§ Exercise input:
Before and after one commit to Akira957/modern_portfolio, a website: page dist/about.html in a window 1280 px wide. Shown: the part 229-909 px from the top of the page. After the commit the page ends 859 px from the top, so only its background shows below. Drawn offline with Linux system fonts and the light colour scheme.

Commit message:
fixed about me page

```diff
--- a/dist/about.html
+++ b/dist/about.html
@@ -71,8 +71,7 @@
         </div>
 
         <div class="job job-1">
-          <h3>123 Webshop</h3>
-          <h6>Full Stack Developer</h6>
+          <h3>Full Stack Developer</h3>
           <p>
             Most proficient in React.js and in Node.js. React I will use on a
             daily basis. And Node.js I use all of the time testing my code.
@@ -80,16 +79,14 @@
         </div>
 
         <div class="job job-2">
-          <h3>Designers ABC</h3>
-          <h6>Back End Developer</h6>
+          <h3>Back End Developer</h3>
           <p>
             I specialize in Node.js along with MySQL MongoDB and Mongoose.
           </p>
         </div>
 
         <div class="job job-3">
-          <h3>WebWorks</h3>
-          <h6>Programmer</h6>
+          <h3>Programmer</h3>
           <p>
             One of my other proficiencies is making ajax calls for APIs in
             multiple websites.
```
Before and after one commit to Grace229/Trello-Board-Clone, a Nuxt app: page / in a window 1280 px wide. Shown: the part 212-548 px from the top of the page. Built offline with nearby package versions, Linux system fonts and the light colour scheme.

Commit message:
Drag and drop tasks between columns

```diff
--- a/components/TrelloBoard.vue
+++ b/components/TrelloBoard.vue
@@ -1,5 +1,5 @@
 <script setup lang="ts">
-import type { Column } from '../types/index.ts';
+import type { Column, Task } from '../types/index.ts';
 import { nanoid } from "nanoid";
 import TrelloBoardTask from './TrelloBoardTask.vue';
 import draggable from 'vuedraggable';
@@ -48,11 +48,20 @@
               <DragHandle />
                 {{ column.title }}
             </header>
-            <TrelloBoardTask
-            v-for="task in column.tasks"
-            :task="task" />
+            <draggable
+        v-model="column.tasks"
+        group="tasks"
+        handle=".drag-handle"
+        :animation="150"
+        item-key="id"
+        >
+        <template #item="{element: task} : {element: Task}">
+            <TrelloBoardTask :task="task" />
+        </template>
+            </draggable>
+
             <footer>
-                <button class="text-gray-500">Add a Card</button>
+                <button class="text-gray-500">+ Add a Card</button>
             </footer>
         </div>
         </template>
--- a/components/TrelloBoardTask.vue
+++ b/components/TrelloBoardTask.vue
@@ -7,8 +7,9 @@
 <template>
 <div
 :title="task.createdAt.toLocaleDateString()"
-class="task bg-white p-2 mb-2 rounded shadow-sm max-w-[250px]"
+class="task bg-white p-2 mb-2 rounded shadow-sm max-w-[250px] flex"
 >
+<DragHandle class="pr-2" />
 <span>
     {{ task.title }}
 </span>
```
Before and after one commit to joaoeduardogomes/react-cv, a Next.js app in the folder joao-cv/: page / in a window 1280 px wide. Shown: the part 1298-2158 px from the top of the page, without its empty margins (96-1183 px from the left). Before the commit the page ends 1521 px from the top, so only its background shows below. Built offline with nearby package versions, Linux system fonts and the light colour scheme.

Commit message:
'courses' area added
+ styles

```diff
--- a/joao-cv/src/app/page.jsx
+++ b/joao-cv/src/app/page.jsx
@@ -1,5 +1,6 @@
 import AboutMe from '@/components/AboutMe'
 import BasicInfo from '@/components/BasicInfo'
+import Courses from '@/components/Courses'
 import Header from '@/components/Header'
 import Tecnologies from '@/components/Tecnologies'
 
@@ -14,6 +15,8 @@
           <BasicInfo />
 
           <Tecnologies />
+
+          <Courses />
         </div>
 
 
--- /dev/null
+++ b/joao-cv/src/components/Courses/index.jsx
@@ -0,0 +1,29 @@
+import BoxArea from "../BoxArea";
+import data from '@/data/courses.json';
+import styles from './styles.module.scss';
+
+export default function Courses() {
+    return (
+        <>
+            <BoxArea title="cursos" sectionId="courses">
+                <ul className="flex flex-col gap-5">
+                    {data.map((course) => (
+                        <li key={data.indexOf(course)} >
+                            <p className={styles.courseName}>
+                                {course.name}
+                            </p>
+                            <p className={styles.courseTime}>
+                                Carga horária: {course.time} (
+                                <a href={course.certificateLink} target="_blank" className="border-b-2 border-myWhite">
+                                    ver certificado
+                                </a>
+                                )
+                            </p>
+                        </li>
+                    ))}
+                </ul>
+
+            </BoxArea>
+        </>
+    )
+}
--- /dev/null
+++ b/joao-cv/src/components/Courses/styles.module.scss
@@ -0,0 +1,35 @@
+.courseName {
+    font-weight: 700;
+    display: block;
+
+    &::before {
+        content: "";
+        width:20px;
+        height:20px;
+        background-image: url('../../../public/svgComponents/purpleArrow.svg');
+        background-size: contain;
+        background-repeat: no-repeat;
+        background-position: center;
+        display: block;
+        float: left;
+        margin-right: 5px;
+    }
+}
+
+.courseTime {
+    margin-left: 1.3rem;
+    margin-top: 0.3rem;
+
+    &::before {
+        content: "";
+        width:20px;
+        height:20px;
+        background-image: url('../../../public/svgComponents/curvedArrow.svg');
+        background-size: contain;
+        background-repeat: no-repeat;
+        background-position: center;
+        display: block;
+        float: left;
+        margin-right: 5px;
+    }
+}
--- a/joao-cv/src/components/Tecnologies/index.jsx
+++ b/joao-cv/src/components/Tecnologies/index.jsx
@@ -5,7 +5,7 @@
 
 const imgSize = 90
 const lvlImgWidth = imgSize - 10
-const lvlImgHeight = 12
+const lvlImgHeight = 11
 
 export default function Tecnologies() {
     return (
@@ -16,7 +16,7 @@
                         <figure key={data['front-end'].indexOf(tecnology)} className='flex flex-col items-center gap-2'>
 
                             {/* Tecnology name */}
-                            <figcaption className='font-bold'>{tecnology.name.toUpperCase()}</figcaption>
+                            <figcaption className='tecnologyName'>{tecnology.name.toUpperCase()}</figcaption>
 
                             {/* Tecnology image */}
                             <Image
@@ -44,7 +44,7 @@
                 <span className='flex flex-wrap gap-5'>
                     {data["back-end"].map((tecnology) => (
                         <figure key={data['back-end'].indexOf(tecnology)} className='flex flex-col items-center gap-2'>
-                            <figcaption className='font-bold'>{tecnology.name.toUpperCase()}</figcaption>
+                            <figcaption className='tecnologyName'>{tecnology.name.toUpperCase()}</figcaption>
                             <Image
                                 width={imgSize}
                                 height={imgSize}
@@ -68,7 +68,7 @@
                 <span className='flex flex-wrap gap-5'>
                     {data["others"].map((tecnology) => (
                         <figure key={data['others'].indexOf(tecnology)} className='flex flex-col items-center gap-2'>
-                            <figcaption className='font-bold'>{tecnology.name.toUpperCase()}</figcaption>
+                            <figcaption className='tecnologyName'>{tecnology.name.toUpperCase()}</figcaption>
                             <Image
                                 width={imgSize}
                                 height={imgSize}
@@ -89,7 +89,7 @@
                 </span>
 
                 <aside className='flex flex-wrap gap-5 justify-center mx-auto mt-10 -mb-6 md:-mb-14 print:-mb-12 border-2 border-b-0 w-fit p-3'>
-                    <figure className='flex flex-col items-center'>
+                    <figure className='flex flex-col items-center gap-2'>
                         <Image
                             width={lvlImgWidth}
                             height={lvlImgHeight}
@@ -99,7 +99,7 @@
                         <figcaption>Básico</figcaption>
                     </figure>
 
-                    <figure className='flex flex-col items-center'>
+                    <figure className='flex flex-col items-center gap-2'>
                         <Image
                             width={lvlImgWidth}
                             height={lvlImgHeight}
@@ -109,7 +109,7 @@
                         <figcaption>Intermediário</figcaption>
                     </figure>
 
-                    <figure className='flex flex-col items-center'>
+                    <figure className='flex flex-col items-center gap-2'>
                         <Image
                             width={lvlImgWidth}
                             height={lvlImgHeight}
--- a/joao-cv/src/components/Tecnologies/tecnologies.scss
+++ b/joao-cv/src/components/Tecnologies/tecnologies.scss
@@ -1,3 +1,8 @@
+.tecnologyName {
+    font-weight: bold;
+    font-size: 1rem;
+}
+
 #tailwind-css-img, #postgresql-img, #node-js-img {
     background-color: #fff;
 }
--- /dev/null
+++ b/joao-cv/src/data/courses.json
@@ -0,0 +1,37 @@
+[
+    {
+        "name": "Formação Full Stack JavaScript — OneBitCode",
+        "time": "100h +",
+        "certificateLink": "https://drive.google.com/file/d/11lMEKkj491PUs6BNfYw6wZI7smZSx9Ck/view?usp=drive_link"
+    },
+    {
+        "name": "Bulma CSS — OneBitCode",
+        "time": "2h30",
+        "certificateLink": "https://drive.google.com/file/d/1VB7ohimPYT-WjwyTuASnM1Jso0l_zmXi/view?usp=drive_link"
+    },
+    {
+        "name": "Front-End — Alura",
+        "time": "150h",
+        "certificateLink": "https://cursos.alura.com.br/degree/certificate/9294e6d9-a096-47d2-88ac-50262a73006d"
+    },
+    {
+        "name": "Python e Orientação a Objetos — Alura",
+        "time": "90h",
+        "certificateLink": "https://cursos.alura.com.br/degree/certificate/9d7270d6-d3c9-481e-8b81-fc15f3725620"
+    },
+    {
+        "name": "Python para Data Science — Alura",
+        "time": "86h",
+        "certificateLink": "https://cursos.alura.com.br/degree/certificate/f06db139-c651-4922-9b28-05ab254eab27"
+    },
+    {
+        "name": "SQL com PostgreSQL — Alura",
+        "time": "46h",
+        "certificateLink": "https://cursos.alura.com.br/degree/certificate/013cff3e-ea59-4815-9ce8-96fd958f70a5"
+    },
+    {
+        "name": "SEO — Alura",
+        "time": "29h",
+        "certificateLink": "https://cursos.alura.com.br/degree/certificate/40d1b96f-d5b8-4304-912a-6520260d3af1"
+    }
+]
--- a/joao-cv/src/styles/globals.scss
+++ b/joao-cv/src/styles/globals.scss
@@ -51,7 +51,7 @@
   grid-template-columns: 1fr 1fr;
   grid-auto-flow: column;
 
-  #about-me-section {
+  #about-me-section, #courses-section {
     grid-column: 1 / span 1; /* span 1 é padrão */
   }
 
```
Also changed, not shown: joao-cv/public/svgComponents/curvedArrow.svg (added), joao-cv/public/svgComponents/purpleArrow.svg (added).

§ What is needed: Your answer should be a single number: how many lines of the material above include "template".

§ Problem solution: 5